### TASK GOAL
Extract each line of the records below that contains the word "sources".

☆ ☆ ☆ ☆ ☆ ☆ ☆

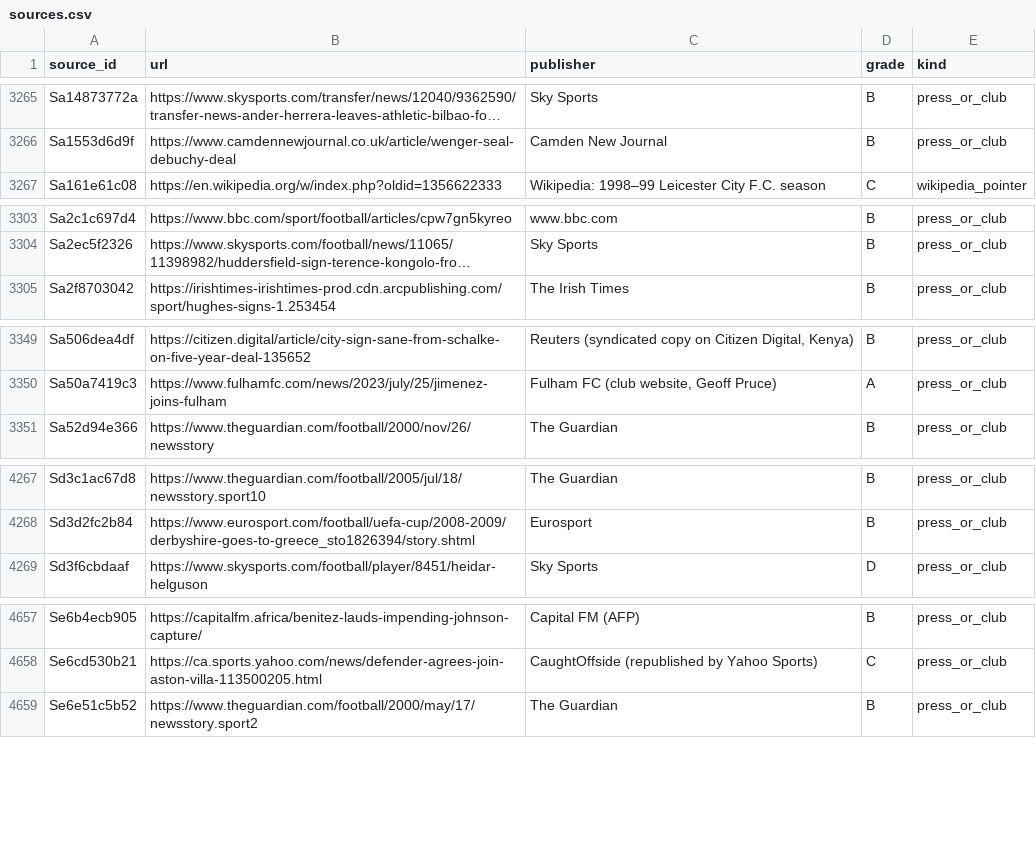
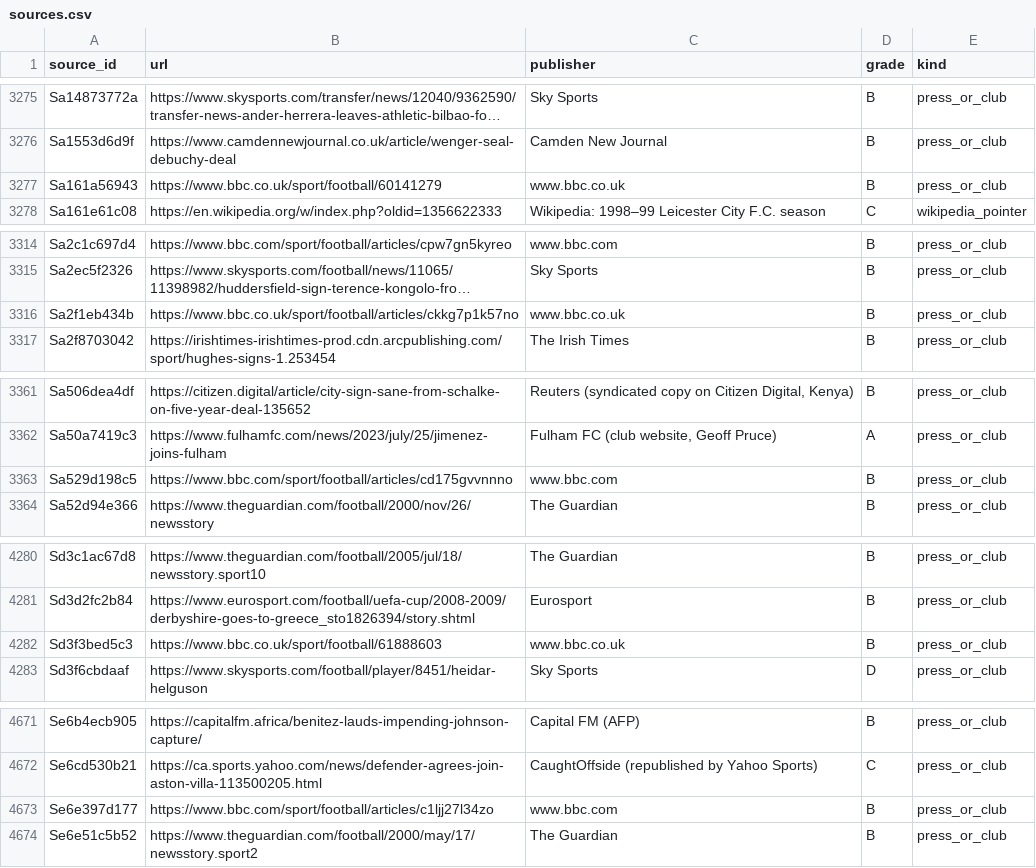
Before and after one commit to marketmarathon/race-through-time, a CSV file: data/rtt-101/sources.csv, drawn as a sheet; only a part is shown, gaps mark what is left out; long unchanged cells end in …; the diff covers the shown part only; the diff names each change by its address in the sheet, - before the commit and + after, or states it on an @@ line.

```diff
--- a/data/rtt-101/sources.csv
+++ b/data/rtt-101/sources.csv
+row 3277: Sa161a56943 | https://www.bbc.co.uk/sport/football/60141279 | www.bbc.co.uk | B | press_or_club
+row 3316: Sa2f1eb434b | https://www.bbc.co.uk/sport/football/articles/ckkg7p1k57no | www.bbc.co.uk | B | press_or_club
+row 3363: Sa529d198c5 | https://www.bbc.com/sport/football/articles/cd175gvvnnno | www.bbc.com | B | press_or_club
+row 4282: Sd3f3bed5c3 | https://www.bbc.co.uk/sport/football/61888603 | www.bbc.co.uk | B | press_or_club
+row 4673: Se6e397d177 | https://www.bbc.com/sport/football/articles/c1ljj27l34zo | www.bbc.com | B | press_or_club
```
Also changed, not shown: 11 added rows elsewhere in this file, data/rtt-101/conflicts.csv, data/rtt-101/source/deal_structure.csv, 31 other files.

☆ ☆ ☆ ☆ ☆ ☆ ☆

### RESPONSE
Before and after one commit to marketmarathon/race-through-time, a CSV file: data/rtt-101/sources.csv, drawn as a sheet; only a part is shown, gaps mark what is left out; long unchanged cells end in …; the diff covers the shown part only; the diff names each change by its address in the sheet, - before the commit and + after, or states it on an @@ line.
--- a/data/rtt-101/sources.csv
+++ b/data/rtt-101/sources.csv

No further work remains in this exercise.